§ **Work instruction**:
After locating the line that contains "to AsherKasper/agent-marketplace-index, a" in the data below, set down exactly that line and each one after it through the line that contains "Also changed, not shown: data/index.csv, 1", and nothing more.
== Data records
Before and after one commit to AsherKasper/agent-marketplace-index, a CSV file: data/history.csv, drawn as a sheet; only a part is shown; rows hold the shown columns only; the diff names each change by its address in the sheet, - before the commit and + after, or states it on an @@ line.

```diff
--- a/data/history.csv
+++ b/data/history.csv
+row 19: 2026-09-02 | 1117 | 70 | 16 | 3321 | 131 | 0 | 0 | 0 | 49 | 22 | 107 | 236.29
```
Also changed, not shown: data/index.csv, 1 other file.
====
== Data records
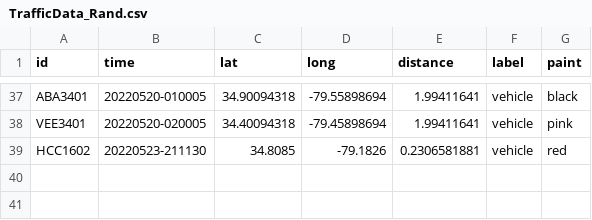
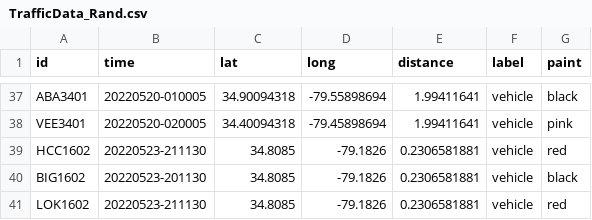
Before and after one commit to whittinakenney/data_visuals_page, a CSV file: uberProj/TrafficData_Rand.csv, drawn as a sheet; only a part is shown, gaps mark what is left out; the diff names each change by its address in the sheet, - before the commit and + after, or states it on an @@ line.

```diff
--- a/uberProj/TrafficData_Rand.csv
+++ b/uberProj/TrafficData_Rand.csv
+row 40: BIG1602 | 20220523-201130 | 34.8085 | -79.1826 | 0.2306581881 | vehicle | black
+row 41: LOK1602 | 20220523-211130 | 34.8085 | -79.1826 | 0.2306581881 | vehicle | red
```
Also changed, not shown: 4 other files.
====
§ **Solution to the problem**:
Before and after one commit to AsherKasper/agent-marketplace-index, a CSV file: data/history.csv, drawn as a sheet; only a part is shown; rows hold the shown columns only; the diff names each change by its address in the sheet, - before the commit and + after, or states it on an @@ line.

```diff
--- a/data/history.csv
+++ b/data/history.csv
+row 19: 2026-09-02 | 1117 | 70 | 16 | 3321 | 131 | 0 | 0 | 0 | 49 | 22 | 107 | 236.29
```
Also changed, not shown: data/index.csv, 1 other file.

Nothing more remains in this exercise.